— Lauren Kirkpatrick, age 44
A: It's interesting how often the word dream comes up in our society when we talk about our hopes for the future. We talk about our dream jobs and about living the American dream, and we all think we understand what the word means. But different people mean vastly different things when they talk about dreams. For some people, the word dream is synonymous with goal—it's something they are working actively to achieve. For others, dreams remain mere fantasies, things they don't believe they can achieve, and so they don't even try. For such people, the appeal of having a dream is that it skips ahead to the accomplishment, rather than bogging down in the difficult details of the process.
We dream of having a clean house—but who dreams of actually doing the cleaning?

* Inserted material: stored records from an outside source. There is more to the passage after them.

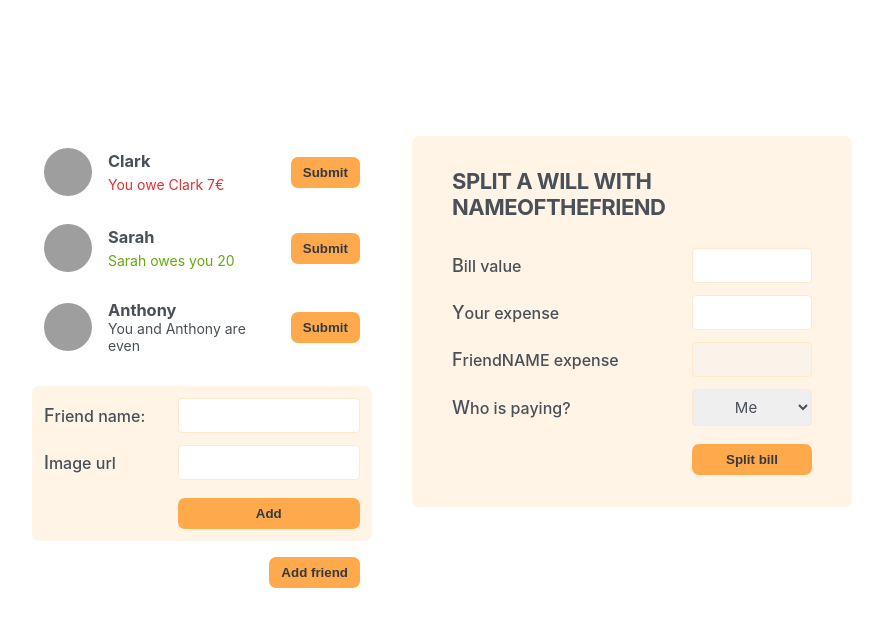
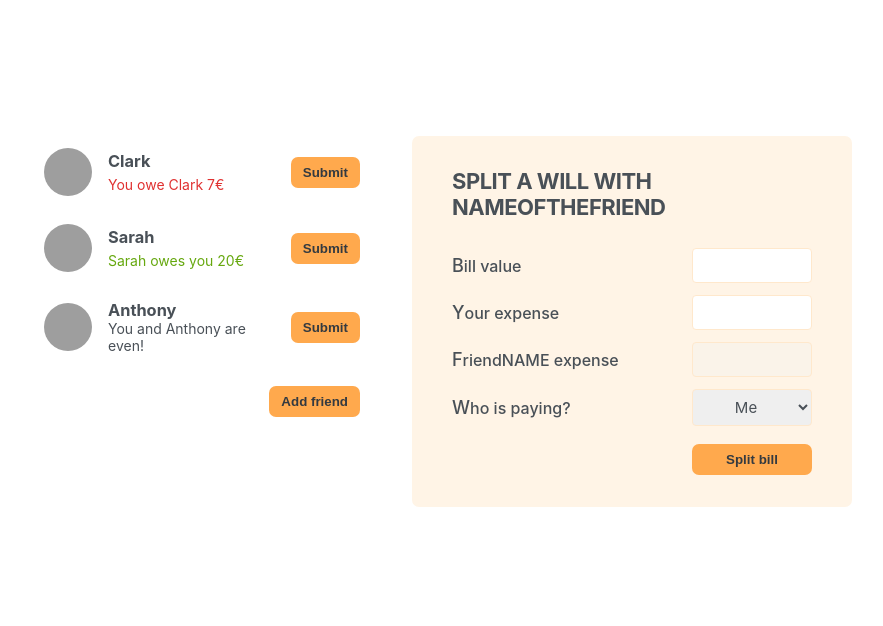
Before and after one commit to WojtG/eat-and-split, a React (Create React App) app: page / in a window 1280 px wide. Shown: the top 626 px of the page, without its empty margins (198-1081 px from the left). Built offline with nearby package versions, Linux system fonts and the light colour scheme; grey boxes are pictures that could not be loaded.

Commit message:
open close form logic

```diff
--- a/src/App.js
+++ b/src/App.js
@@ -5,12 +5,20 @@
 import FormSplitBill from "./FormSplitBill";
 
 function App() {
+  const [showAddFriend, setShowAddFriend] = useState(false);
+
+  function handleShowAddFriend() {
+    setShowAddFriend((s) => !s);
+  }
   return (
     <div className="app">
       <div className="sidebar">
         <FriendsList />
-        <FormAddFriend />
-        <Button>Add friend</Button>
+        {showAddFriend && <FormAddFriend />}
+        <Button onClick={handleShowAddFriend}>
+          {" "}
+          {showAddFriend ? "Close" : "Add friend"}
+        </Button>
       </div>
       <FormSplitBill />
     </div>
--- a/src/Button.js
+++ b/src/Button.js
@@ -1,4 +1,8 @@
-function Button({ children }) {
-  return <button className="button">{children}</button>;
+function Button({ children, onClick }) {
+  return (
+    <button onClick={onClick} className="button">
+      {children}
+    </button>
+  );
 }
 export default Button;
--- a/src/FriendElement.js
+++ b/src/FriendElement.js
@@ -12,10 +12,10 @@
       )}
       {friend.balance > 0 && (
         <p className="green">
-          {friend.name} owes you {friend.balance}
+          {friend.name} owes you {friend.balance}€
         </p>
       )}
-      {friend.balance === 0 && <p>You and {friend.name} are even</p>}
+      {friend.balance === 0 && <p>You and {friend.name} are even!</p>}
       <Button>Submit</Button>
     </li>
   );
```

We don't have to dream about doing the work, because doing the work is always within our grasp; the dream, in this sense, is to attain the goal without the work. And for that kind of dream, there is simply no solution except either to abandon it, or to turn it into a true goal. The only way to do that is to start doing what's necessary to achieve it. Of course, it can be difficult to take that first step, and we can get bogged down in our weaknesses—in your case, not being organized and being a poor planner. But if you're energized by your ideas and can't find a way to channel that energy, that's when you have to rely on your friends and colleagues and family members. Often, if you're having difficulty starting a project, it can be easier to collaborate or brainstorm with others to get the ball rolling. If you know someone with a knack for planning and organizing, ask if she'd mind sitting down with you to talk about some of your ideas. Involving others can also give you someone to be accountable to for making progress. Once you're started down a path, ultimately it's up to you to sustain the momentum.